[MUSIC PLAYING] - Leadership's not so easy to define as it turns out. Here I've been studying it for 50 years living with these dead presidents, waking up with them every morning, thinking about them when I go to bed at night. But I think if I had to define it, I would say that what leadership is is the ability to use talent, skills, and emotional intelligence to mobilize people to a common purpose. And hopefully, if you are the kind of leader that we want people to be, that common purpose is to make a positive difference in people's lives. We'll talk about all the fundamental skills of what is needed to be a great leader in more length later on, because I love all these things. But if I had to just say what they were, I would start with humility, empathy, resilience, self-awareness, self-reflection, the ability to create a team where people can question you and argue with your assumptions, and the ability to somehow communicate to people with stories that make the people feel part of what you're saying, and then the most important thing, the willingness to take a risk because the ambition for the greater good has become greater for you than the ambition for yourself. So we can talk about each one of them in more length. But it's almost a template, I think, of human skills that are needed for a great leader to possess. I think some people are born with what we might consider natural leadership abilities. Lincoln is born with an unusual degree of empathy. Even from the time he's a child, he worries about whether or not his friends are dropping hot coals on turtles to make them wriggle. And he says to his friends, that's just wrong. You're hurting somebody. You're hurting an animal. That's what empathy is, to feel the hurt of somebody else. He's also born with a gift for language. And that gift was going to be a great treasured tool when he became president of the United States. Teddy Roosevelt was born with his insatiable curiosity and a photographic memory. He could remember everything he'd read. Think about that, if you had that. I'd love to have that. FDR was born with an optimistic temperament, which was so important given the leadership role that he would step into. And LBJ had an almost unbounded energy. Ridiculous amounts of energy. But to the answer are they born or made, I would say they mostly made themselves leaders. And Teddy Roosevelt wrote an essay that I'd love to tell you about, which is that he said there are two kinds of success in the world. The first is somebody who has a talent that nobody else, no matter how hard they emulate, won't be able to, like Keats writing a great poem or a natural born runner. But he said most success, and he included himself in the second category, comes from people who develop ordinary qualities to an extraordinary degree through hard, sustained work. And that's what really united the leaders that I studied. They worked day in and day out. They're the first person the...
About the Instructor
For more than 50 years, historian Doris Kearns Goodwin has studied great American presidents. Now the Pulitzer Prize winner teaches you leadership through the lens of U.S. presidential history. With timeless stories of Lincoln, Teddy Roosevelt, FDR, and LBJ, Doris shares practical wisdom and a template for honing leadership skills. Manage a crisis, craft a message, and guide a team like extraordinary leaders of the past.

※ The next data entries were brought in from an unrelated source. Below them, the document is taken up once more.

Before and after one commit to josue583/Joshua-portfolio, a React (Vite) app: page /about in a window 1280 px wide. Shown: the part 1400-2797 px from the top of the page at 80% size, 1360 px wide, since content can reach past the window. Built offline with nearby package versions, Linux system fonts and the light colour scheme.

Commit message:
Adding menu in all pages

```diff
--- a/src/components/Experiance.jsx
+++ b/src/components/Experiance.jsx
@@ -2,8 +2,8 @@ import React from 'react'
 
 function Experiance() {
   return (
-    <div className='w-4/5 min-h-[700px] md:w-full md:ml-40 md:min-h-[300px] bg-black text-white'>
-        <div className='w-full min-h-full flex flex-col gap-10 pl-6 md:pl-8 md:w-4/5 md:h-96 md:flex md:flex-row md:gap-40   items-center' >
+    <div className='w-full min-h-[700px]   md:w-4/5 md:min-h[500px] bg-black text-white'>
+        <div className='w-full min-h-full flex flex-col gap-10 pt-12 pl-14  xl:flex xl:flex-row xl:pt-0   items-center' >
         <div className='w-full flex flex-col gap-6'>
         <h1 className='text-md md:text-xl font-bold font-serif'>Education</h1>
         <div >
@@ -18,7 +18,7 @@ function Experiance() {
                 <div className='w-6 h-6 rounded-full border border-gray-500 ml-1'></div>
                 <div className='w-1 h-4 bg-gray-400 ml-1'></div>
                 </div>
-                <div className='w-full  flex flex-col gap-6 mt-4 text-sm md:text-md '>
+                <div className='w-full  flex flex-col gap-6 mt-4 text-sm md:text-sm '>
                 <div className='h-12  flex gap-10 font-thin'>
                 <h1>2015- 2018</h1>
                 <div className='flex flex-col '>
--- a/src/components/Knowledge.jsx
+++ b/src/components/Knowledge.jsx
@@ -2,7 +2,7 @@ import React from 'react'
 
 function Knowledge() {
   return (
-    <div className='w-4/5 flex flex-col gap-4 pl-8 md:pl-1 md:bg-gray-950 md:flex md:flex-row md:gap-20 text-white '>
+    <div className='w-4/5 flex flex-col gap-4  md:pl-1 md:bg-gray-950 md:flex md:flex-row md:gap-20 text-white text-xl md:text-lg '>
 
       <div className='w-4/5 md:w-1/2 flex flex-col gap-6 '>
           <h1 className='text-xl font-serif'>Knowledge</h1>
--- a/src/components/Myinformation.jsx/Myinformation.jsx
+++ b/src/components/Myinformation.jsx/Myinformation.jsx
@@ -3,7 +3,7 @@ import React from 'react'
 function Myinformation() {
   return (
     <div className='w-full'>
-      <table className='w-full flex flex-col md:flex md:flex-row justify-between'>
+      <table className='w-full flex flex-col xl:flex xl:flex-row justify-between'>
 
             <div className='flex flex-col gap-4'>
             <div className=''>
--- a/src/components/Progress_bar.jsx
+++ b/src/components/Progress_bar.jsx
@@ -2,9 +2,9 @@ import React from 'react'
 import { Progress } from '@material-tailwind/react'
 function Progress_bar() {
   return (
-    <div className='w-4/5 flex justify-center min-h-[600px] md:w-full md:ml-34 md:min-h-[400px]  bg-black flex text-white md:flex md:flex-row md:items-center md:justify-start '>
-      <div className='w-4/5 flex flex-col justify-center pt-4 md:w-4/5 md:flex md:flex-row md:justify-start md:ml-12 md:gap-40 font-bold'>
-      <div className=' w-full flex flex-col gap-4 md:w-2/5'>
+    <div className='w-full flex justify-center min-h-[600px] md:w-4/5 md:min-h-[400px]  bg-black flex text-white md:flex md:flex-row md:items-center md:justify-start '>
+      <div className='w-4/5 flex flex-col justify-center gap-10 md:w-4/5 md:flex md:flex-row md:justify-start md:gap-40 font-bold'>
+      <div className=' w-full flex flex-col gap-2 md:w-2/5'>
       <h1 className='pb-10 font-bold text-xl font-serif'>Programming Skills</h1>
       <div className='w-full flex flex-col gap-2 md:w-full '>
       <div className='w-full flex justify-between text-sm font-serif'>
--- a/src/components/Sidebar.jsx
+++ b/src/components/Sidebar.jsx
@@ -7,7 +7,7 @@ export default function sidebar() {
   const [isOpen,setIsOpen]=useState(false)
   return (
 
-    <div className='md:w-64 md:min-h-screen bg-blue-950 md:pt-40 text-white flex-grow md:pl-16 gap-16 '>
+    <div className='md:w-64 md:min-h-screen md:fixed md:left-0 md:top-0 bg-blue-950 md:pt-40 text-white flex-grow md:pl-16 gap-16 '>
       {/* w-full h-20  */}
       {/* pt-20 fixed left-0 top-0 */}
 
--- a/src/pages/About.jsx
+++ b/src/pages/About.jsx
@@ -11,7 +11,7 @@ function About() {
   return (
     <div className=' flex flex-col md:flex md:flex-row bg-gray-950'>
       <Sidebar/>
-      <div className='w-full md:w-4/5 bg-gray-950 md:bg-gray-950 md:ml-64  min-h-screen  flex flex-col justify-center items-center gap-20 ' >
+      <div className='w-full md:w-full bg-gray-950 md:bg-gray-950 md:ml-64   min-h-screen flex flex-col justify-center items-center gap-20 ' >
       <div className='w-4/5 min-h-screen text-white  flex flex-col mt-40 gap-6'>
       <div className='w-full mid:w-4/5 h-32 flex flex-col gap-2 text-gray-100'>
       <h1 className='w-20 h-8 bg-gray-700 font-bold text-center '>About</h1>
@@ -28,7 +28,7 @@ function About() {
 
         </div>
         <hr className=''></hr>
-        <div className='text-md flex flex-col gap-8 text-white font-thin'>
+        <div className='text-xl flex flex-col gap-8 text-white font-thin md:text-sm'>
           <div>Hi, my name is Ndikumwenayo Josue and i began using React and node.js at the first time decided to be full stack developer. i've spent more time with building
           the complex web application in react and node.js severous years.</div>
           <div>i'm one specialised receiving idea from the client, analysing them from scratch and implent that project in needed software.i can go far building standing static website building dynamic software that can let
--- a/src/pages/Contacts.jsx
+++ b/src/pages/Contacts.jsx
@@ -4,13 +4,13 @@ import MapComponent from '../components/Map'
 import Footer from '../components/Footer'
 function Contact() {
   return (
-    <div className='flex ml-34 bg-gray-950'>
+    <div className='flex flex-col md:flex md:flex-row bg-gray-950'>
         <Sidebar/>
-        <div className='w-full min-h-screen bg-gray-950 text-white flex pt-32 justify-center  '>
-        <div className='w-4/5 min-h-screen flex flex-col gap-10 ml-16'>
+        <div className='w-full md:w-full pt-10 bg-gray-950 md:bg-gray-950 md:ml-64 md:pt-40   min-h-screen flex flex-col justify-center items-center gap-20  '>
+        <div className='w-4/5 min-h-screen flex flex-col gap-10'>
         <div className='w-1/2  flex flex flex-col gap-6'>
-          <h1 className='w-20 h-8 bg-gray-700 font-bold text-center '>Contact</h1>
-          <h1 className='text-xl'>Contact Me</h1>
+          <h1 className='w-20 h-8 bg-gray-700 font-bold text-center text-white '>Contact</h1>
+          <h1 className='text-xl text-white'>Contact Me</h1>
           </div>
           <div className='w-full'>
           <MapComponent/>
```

Featured Masterclass Instructor
Doris Kearns Goodwin
Pulitzer Prize–winning biographer Doris Kearns Goodwin teaches you how to develop the leadership qualities of exceptional American presidents.Explore the Class